Wrestling captains get personal about their process

Matt Corsitto, Sports Editor

Matt Corsitto: I’m sitting with the varsity wrestling captains, Brandon Liu and Andrew Gaudiuso.  They’re going to tell us a little bit about themselves and their experience with wrestling.  Thank you for your time, boys!

Brandon Liu: Not a problem, Matt.

MC: So I’ve talked to a few wrestlers before, and they always say that wrestlers can conquer practically anything.  What makes wrestling such a challenging sport compared to most others?

BL: Wrestling is more difficult because of the pain and sacrifice.  Every day we go in there and we in some sense fight each other.  Physically, it hurts.  Mentally, it’s dependent on only yourself, and that is lot to carry.  In other sports, you can depend on teammates to help you win, but wrestling is a lonely and long road.  Your success or your failure is not on anyone else but you.  And weight cutting is terrible.  It involves starving yourself.  We go on runs and even spend time in the sauna to shed water weight.  Lots of people are weeded out in the first two weeks.

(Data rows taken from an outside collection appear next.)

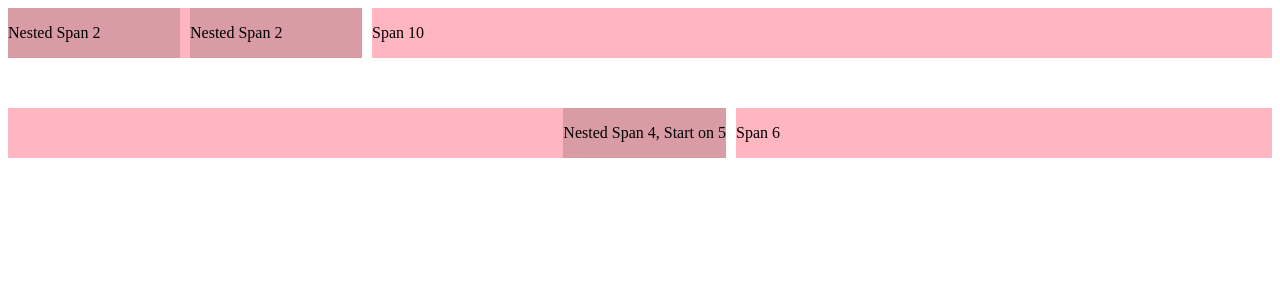
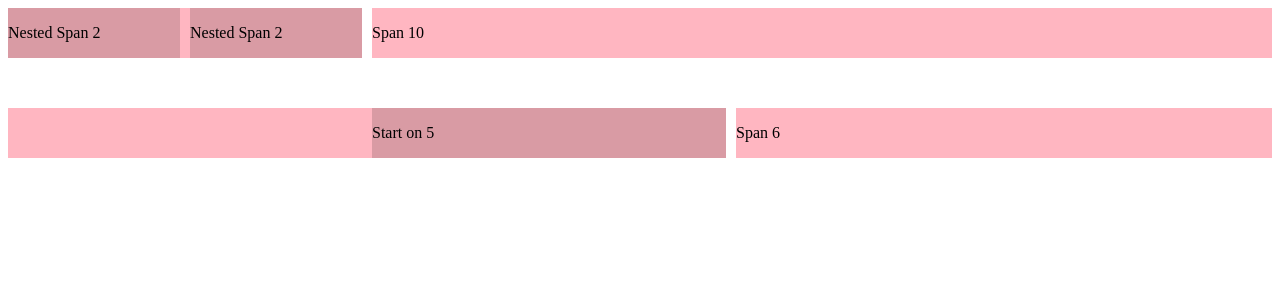
Before and after one commit to faceless-ui/css-grid, a React app: page / in a window 1280 px wide. Shown: the top 300 px of the page. Built offline with nearby package versions, Linux system fonts and the light colour scheme; the HTML template or start-up script is replaced by a standard one.

Commit message:
renders StyledRow within Row

```diff
--- a/demo/App.js
+++ b/demo/App.js
@@ -32,7 +32,7 @@ const App = () => {
           <Column span={8} style={{ backgroundColor: 'lightpink' }}>
             <Row>
               <Column span={4} startOn={5} style={{ backgroundColor: 'rgba(0, 0, 0, .15)' }}>
-                <p>Nested Span 4, Start on 5</p>
+                <p>Start on 5</p>
               </Column>
             </Row>
           </Column>
--- a/src/Column/css.js
+++ b/src/Column/css.js
@@ -4,7 +4,7 @@ const StyledColumn = styled.div`
   ${(props) => {
     const { span, startOn } = props.propsForStyler;
     return (`
-      grid-column-start: ${!startOn ? `span ${span}` : null};
+      grid-column-start: ${startOn || `span ${span}`};
       grid-column-end: ${startOn ? `span ${span}` : 'auto'};
     `);
   }}
--- a/src/Column/index.js
+++ b/src/Column/index.js
@@ -1,9 +1,7 @@
 import React from 'react';
 import PropTypes from 'prop-types';
-
 import GridContext from '../GridProvider/context';
 import GridProvider from '../GridProvider';
-
 import StyledColumn from './css';
 
 const Column = (props) => {
--- /dev/null
+++ b/src/Row/css.js
@@ -0,0 +1,19 @@
+import styled from 'styled-components';
+
+const StyledRow = styled.div`
+  ${(props) => {
+    const { numberOfColumns, gutterSize } = props.propsForStyler;
+
+    const columnGap = gutterSize === 'columnWidth'
+      ? `calc(100% * ( 1 / (${numberOfColumns} * 2)))`
+      : gutterSize;
+
+    return (`
+      display: grid;
+      grid-template-columns: repeat(${numberOfColumns}, 1fr);
+      column-gap: ${columnGap};
+    `);
+  }}
+`;
+
+export default StyledRow;
--- a/src/Row/index.js
+++ b/src/Row/index.js
@@ -1,6 +1,7 @@
 import React from 'react';
 import PropTypes from 'prop-types';
 import GridContext from '../GridProvider/context';
+import StyledRow from './css';
 
 const Row = (props) => {
   const { children } = props;
@@ -11,18 +12,15 @@ const Row = (props) => {
         const { numberOfColumns, gutterSize } = gridContext;
 
         return (
-          <div
+          <StyledRow
             className="row"
-            style={{
-              display: 'grid',
-              gridTemplateColumns: `repeat(${numberOfColumns}, 1fr)`,
-              columnGap: gutterSize === 'columnWidth'
-                ? `calc(100% * ( 1 / (${numberOfColumns} * 2)))`
-                : gutterSize,
+            propsForStyler={{
+              numberOfColumns,
+              gutterSize,
             }}
           >
             {children}
-          </div>
+          </StyledRow>
         );
       }}
     </GridContext.Consumer>
```
Also changed, not shown: 1 other file (tests, documents, lock files or other folders).
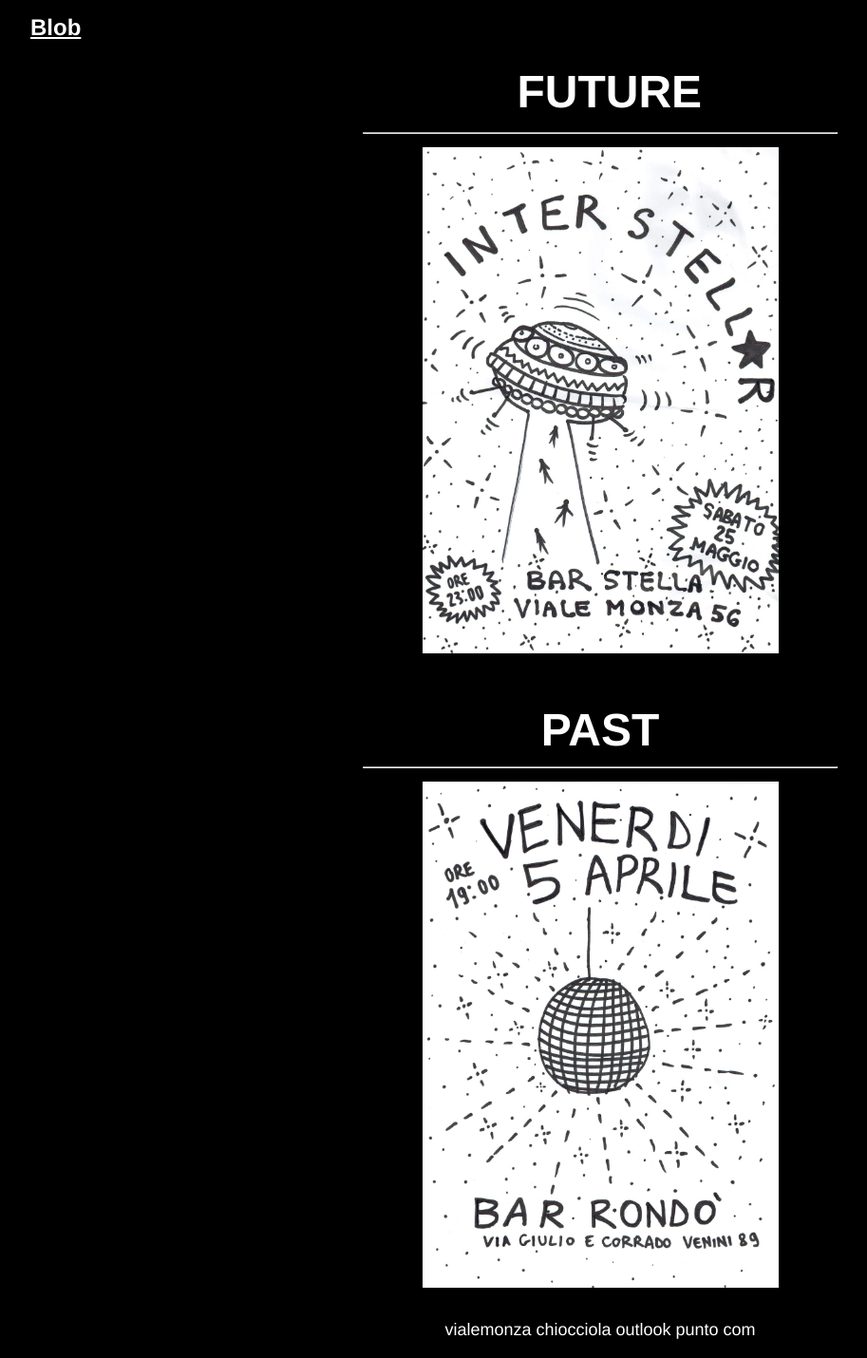
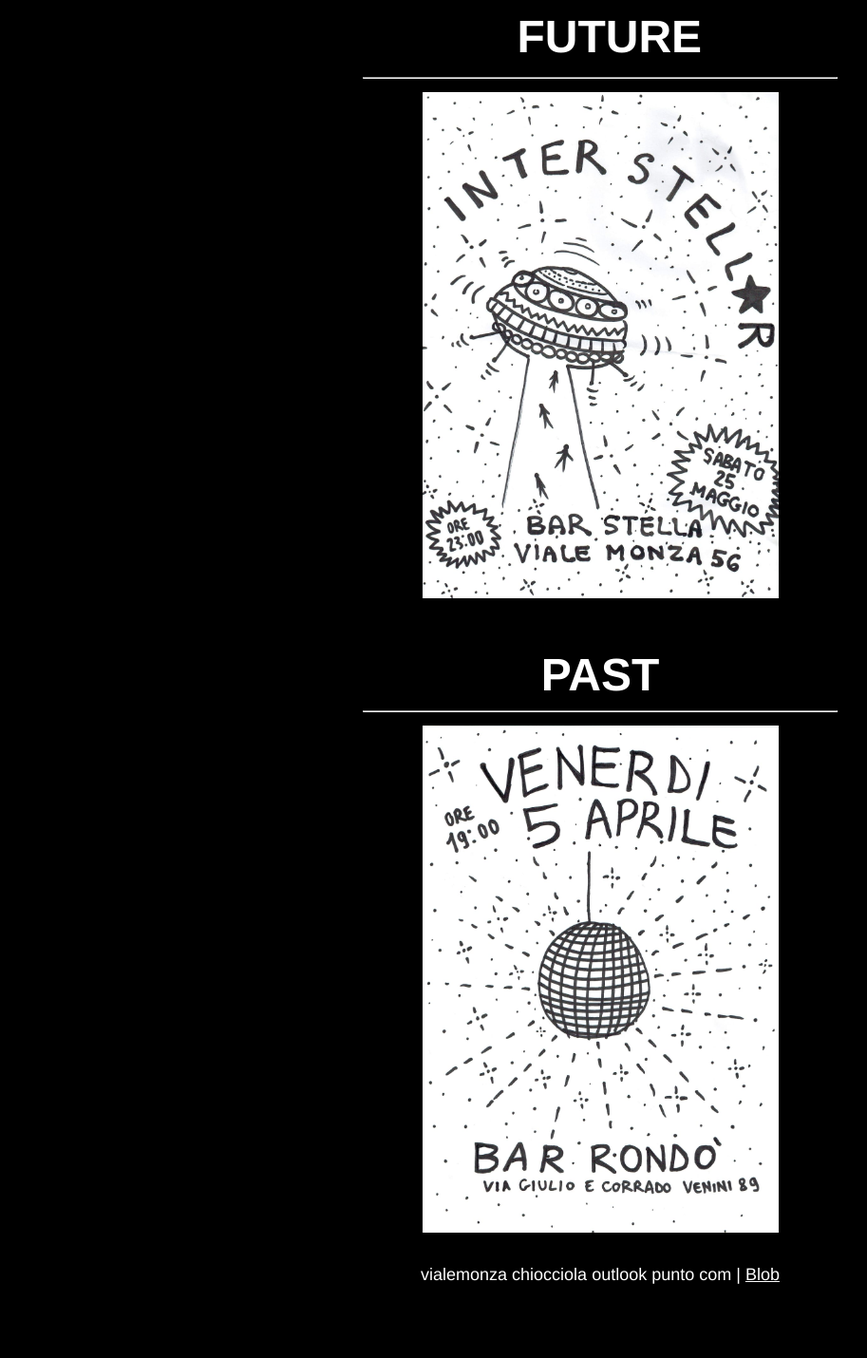
Before and after one commit to vialemonza/vialemonza.github.io, a Jekyll site: the page built from index.html, in a window 1280 px wide. Shown: the whole page at 95% size, without its empty margins (8-921 px from the left). Built offline with Jekyll 4.4.1, drawn with Linux system fonts in a browser that asks for light colours; after the commit the page ends 1372 px from its top, so only the background shows below that.

Commit message:
Update index.html

```diff
--- a/index.html
+++ b/index.html
@@ -2,11 +2,7 @@
 layout: default
 title: vialemonza
 ---
-<nav>
-    <ul>
-        <li><a href="/blob">Blob</a></li>
-    </ul>
-</nav>
+
 <div style="width:800px; margin:10 auto;" class="content centerImage">
     <h1 align="center"><font size="2" color="black">NO</font><font size="10" color="white">FUTURE</font></h1>
     <hr/>
@@ -27,5 +23,5 @@
     </p>
 </div>
 <footer >
-    <p class="content" align="center"><font size="4" color="white">vialemonza chiocciola outlook punto com</font><p>
+    <p class="content" align="center"><font size="4" color="white">vialemonza chiocciola outlook punto com | <a href="/blob">Blob</a></font><p>
 </footer>
```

Andrew Gaudiuso: Yeah, the sport is very physically taxing.  We wear all sorts of sweatshirts and pants in the wrestling room, and on top of that the heat is turned up to about 85 degrees.  And we’re constantly lifting people who are the same body weight as you.

MC: That sounds like torture.

BL: It is, but it’s all worthwhile.

MC: So who is your favorite wrestler and why?

BL: My favorite of all time is Jordan Burroughs.

AG: I agree, Burroughs.  He is incredibly fast and has a certain style that I just really like.

BL: Yeah, his speed and explosiveness are unmatched.  Olympic gold medalist, multiple world champion, two time NCAA champion, Hodge Trophy recipient.  He’s a fantastic wrestler.

MC: I’m sure watching WWE as wrestlers might bother you.  What are some common misconceptions about wrestling?  In other words, what makes real wrestling different from wrestling we see on TV?

AG: Wrestling on TV is just acting and punching, it’s not real.  Granted, those men on TV are incredible athletes, however their form of wrestling is completely different than ours.  Ours is much more intense, I feel.

BL: Some people think all wrestling is Wrestlemania, but that’s not real wrestling.  It’s fake.  Real wrestling involved countless hours of hard work, sweat, blood and tears.  It is such a tough sport.  Even the trainer, Mr. Zappala, believes that a wrestler is the toughest athlete both physically and mentally.

MC: It does sound very difficult by how you describe it.  What specifically have you endured at wrestling practice?

BL: The most difficult practice I’ve endured was when I was five pounds overweight before a tournament which was the next day.  That practice I let the coaches know how much I was over and they ran us through the most brutal practice in order to ensure I would lose the weight.  Constant motion.  The coaches would not let me stop moving and I didn’t have any water breaks. 

AG: I was also five pounds over before the county tournament last year.  I had no choice but to put on as many clothes as I could, crank the heat, and shed the weight.

MC: So wrestling is all about weight loss.  What’s the most weight you’ve ever shed for wrestling and how long did it take you?

AG: The most weight I had to lose was actually over the summer this year.  I was about 120 over the summer and once August came along I decided I wanted to go 99 pounds, so I started dieting and losing weight slowly but surely.  Then eventually, in November, I was around 100 pounds and was able to certify at 99.

BL: My junior year I shed twenty pounds.  During the offseason I was eating normally and working out, and got up to 140.  During the season I wrestled at about 120 which took about a month to shed off.  The most rapid weight loss was this year, when after I had my holiday dinner I found that I was 10 pounds over for a match that was in two days.

MC: Very impressive.  So on a lighter note, what would you have to say for someone contemplating joining the wrestling team in the future?

BL: Stick with it.  Wrestling is not for the lighthearted.  The people who finish the season are those I call wrestlers.  You can’t call yourself a wrestler without doing so.  You have to be mentally tough and be willing to make many sacrifices as well as rise up to many challenges.

AG: Something I would say is that no matter how hard it gets—and it will get hard and at some point you will want to quit—you have to stay with it because nothing feels better than having your hand raised in the circle in front of a big crowd of people.

MC: Thanks for sharing guys.  Wrestling sure is no fun and games.  I wish you both the best of luck for the rest of the season.

AG: Anytime.